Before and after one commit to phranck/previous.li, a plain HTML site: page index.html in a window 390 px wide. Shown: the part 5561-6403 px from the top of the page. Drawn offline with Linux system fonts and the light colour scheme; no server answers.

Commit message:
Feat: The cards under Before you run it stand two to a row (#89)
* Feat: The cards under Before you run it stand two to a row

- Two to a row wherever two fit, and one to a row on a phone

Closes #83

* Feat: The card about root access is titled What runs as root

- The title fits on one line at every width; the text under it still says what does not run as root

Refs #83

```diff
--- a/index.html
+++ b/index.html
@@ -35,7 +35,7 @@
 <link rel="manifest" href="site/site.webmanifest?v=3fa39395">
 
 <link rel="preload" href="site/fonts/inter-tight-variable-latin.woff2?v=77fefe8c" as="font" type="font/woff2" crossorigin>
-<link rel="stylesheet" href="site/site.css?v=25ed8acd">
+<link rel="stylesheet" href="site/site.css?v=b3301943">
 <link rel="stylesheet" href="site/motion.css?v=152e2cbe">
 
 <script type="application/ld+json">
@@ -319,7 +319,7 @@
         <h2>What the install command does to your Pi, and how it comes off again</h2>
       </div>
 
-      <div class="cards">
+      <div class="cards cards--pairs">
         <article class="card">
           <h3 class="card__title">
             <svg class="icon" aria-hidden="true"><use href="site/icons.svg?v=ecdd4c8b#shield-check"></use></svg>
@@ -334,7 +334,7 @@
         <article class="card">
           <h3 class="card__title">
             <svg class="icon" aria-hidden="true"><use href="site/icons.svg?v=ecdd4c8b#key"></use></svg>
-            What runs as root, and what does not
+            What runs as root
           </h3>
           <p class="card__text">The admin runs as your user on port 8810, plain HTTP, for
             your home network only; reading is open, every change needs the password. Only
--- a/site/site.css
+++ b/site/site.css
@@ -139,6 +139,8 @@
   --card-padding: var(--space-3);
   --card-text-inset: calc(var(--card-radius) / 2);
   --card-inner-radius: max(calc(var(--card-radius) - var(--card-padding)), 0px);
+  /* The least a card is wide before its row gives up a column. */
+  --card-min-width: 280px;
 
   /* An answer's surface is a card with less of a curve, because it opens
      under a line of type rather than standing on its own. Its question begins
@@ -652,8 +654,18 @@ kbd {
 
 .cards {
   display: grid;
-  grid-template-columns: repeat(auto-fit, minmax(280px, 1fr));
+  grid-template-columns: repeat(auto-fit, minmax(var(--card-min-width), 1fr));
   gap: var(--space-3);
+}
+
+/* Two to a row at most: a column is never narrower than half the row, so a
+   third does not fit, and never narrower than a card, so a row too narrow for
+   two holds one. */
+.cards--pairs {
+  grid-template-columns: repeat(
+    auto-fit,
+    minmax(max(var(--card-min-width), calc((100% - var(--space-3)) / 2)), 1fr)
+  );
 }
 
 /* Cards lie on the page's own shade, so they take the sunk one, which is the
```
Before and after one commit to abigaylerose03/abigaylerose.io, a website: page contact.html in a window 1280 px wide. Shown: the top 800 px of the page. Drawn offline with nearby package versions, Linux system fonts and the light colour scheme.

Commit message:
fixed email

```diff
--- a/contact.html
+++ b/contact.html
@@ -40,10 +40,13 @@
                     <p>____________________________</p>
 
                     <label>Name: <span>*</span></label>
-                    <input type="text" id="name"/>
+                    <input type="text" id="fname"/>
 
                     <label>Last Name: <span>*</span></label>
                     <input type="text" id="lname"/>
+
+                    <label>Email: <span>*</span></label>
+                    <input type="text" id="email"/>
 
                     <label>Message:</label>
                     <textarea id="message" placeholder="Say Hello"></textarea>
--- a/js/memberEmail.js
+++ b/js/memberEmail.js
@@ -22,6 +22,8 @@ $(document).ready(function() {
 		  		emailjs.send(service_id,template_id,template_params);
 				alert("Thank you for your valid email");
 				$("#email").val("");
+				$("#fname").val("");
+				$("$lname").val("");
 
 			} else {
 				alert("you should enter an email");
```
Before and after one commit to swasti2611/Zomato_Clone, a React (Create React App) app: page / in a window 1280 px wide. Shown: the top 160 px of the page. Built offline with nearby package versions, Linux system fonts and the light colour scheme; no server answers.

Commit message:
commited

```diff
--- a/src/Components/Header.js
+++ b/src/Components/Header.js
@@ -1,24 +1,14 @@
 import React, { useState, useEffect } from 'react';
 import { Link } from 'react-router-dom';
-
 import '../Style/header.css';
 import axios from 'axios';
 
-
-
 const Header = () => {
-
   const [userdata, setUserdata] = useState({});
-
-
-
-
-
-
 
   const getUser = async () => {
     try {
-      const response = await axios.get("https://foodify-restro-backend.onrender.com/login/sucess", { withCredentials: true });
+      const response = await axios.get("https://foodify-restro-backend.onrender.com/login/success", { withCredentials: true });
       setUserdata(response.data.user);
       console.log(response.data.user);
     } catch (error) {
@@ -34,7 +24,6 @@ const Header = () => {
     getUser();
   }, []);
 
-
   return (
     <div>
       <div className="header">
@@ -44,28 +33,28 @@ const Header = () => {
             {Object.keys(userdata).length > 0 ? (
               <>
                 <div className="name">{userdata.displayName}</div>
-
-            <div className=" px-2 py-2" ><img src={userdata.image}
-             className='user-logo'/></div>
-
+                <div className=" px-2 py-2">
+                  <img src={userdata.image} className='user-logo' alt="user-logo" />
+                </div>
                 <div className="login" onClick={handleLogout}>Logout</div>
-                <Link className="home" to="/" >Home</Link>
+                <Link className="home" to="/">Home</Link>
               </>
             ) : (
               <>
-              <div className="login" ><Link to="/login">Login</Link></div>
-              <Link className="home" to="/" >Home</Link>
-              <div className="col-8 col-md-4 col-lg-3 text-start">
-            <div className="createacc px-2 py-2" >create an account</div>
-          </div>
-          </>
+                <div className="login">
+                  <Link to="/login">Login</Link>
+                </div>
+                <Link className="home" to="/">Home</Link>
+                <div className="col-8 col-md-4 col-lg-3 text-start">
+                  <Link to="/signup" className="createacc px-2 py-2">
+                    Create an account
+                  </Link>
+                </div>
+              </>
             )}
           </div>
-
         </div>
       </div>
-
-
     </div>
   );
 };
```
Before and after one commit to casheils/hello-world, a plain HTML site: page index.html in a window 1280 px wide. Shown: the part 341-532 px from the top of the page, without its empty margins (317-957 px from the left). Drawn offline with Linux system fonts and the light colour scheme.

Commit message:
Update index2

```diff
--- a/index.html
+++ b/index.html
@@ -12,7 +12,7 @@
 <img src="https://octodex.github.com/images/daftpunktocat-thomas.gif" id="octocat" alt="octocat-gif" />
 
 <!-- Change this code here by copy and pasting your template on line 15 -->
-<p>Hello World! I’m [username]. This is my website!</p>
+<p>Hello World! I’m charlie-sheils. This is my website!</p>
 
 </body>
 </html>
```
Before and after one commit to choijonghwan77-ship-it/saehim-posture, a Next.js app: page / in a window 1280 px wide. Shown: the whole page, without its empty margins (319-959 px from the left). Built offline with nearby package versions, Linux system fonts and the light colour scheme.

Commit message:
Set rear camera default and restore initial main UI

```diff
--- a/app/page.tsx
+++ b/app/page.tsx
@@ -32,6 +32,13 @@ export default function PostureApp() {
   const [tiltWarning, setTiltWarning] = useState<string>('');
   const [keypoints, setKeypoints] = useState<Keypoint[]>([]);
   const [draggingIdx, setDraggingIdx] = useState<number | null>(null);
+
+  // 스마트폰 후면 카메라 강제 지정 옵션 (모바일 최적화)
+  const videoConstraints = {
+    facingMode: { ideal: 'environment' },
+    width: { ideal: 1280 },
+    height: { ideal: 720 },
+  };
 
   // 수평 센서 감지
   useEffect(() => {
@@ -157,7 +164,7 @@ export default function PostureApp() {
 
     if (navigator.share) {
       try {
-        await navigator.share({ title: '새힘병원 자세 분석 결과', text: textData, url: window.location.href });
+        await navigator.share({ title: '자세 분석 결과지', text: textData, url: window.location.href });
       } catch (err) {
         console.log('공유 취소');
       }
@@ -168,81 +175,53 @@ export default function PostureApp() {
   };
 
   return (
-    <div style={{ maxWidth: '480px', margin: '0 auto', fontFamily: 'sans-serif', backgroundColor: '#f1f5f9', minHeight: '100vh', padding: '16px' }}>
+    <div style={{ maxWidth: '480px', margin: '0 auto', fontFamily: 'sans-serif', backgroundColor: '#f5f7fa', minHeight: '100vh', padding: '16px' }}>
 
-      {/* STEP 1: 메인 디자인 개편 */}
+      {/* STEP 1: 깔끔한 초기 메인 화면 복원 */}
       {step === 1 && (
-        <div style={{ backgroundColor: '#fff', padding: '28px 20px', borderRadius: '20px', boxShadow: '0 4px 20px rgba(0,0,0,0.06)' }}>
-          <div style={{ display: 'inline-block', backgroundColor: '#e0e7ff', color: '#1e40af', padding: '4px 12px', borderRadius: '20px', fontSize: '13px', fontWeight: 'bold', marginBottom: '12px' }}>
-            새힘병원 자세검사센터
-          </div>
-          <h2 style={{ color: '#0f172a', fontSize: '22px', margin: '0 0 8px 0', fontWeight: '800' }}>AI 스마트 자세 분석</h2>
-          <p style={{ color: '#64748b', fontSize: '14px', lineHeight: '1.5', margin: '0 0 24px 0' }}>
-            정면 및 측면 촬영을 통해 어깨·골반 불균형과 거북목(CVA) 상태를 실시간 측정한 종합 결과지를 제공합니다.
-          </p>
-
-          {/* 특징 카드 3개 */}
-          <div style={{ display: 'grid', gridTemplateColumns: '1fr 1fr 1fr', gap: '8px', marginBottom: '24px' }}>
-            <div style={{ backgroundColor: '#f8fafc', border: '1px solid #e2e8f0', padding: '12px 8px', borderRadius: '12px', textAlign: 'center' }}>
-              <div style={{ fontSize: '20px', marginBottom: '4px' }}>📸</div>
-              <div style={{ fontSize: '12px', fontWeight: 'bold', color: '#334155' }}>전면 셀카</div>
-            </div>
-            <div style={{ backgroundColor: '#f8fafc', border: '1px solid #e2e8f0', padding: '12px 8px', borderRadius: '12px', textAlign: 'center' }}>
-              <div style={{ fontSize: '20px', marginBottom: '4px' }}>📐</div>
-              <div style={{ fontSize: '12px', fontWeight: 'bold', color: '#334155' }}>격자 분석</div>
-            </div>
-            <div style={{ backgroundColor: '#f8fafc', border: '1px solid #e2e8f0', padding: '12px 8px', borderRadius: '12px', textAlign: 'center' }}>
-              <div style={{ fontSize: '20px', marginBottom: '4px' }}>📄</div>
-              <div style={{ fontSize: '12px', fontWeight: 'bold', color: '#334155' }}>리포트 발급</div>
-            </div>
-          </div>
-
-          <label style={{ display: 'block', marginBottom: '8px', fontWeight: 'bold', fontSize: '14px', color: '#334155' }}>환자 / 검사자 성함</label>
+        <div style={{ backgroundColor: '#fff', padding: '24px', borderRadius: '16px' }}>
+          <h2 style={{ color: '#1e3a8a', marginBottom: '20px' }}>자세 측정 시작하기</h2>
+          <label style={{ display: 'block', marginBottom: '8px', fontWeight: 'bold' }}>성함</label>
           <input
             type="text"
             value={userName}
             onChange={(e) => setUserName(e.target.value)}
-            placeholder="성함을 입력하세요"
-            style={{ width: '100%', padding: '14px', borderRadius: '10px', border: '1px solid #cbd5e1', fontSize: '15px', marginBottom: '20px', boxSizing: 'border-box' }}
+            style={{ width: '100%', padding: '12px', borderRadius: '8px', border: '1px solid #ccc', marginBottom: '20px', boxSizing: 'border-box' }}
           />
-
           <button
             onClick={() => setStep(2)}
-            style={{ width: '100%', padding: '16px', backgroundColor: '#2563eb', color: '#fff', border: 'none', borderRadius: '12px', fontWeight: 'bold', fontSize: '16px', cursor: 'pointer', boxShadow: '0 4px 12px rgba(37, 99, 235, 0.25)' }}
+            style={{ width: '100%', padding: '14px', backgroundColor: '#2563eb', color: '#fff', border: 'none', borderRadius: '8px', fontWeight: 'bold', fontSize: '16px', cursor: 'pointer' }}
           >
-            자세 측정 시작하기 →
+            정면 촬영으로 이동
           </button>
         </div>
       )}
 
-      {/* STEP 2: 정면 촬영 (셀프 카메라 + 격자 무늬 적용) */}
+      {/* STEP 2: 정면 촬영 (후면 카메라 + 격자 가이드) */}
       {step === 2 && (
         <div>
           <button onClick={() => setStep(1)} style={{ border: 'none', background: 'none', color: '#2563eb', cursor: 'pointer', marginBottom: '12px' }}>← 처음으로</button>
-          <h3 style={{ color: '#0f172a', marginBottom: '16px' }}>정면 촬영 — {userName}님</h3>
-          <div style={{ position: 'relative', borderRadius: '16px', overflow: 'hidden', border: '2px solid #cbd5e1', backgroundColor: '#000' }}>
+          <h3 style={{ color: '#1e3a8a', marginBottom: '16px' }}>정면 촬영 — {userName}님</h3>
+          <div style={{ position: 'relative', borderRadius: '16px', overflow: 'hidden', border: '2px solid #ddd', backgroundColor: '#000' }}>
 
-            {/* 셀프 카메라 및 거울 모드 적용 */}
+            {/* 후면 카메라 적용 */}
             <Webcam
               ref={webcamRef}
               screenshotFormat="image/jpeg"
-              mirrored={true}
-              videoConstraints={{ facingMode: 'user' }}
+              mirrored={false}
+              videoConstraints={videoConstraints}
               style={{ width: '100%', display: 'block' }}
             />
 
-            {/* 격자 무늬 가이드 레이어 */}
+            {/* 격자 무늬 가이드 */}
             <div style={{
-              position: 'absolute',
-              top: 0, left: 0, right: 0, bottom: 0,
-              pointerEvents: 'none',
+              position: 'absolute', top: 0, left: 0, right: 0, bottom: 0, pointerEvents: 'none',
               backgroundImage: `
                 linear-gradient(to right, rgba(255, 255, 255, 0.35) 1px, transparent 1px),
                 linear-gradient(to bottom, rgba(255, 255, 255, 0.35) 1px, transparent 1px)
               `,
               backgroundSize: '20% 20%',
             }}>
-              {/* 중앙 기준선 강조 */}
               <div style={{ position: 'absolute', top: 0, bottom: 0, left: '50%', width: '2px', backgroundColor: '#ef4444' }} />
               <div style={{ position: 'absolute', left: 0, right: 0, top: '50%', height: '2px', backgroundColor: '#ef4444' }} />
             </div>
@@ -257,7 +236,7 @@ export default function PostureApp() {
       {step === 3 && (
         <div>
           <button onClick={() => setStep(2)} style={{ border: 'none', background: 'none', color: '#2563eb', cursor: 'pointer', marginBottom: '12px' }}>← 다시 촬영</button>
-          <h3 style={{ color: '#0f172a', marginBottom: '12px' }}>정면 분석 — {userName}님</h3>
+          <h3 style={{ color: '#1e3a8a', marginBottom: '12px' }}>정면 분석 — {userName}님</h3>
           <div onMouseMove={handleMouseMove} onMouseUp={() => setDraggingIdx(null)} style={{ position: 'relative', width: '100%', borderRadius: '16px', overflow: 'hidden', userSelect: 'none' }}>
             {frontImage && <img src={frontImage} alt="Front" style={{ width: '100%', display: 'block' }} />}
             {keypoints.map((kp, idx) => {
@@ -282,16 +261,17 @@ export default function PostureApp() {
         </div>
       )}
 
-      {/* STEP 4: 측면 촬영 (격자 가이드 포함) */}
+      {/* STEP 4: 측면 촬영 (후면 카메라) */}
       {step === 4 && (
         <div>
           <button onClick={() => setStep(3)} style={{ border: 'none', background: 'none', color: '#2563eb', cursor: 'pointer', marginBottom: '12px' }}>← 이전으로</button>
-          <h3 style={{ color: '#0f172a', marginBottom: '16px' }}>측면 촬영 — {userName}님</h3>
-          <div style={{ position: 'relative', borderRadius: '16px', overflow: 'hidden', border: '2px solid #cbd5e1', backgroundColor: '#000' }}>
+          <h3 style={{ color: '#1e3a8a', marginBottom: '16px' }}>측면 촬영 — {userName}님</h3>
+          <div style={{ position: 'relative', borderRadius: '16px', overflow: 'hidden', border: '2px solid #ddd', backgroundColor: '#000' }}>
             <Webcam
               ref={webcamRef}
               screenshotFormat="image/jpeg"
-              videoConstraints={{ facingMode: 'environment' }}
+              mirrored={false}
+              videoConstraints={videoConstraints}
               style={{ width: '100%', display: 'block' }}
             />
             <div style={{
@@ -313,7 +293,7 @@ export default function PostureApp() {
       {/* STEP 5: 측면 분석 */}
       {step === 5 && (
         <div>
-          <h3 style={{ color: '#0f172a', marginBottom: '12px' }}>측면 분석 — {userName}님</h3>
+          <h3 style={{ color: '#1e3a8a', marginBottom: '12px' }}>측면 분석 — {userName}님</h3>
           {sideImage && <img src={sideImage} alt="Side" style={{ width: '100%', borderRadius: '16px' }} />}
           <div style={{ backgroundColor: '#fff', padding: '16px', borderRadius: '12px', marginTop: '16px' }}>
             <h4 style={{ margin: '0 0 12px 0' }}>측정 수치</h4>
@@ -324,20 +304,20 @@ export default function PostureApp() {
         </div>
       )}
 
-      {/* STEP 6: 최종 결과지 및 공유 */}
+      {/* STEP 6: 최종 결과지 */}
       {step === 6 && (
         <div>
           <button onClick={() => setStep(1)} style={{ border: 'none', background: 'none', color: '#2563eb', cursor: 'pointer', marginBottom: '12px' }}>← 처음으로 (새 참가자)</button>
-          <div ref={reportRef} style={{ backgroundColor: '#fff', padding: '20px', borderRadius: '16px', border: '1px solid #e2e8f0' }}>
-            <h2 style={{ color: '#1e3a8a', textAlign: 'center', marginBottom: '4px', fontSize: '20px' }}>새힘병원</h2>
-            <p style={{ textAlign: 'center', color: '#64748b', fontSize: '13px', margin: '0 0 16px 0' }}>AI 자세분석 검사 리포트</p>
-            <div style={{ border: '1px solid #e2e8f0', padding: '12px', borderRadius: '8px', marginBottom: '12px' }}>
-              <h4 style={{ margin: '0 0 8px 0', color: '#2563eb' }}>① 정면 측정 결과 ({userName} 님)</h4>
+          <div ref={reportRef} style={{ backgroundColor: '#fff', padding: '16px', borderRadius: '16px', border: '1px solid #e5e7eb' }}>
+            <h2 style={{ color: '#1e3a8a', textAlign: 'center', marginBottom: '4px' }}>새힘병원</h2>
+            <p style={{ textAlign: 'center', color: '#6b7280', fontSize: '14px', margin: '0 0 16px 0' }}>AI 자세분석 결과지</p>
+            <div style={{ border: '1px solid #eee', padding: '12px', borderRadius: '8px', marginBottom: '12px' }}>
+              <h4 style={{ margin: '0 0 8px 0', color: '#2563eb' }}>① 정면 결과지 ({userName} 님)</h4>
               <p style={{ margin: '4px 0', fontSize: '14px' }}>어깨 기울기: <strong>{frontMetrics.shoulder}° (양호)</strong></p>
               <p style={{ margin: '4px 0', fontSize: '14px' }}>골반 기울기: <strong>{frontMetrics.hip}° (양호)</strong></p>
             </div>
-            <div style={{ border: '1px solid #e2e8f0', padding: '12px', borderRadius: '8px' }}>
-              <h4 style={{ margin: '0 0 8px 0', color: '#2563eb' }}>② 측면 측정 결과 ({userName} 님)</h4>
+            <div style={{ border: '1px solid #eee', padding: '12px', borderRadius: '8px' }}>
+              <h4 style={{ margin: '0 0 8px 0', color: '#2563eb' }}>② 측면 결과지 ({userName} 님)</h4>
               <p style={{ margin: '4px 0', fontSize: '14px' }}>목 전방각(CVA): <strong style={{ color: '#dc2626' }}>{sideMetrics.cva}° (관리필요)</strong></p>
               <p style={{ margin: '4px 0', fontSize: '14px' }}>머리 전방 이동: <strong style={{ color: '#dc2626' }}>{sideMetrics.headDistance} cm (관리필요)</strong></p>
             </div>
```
****************************************
→ Instructions to follow
Each line in the listing where the word "videoConstraints" is found is to be copied.

→ Answer space
+  const videoConstraints = {
-              videoConstraints={{ facingMode: 'user' }}
+              videoConstraints={videoConstraints}
-              videoConstraints={{ facingMode: 'environment' }}
+              videoConstraints={videoConstraints}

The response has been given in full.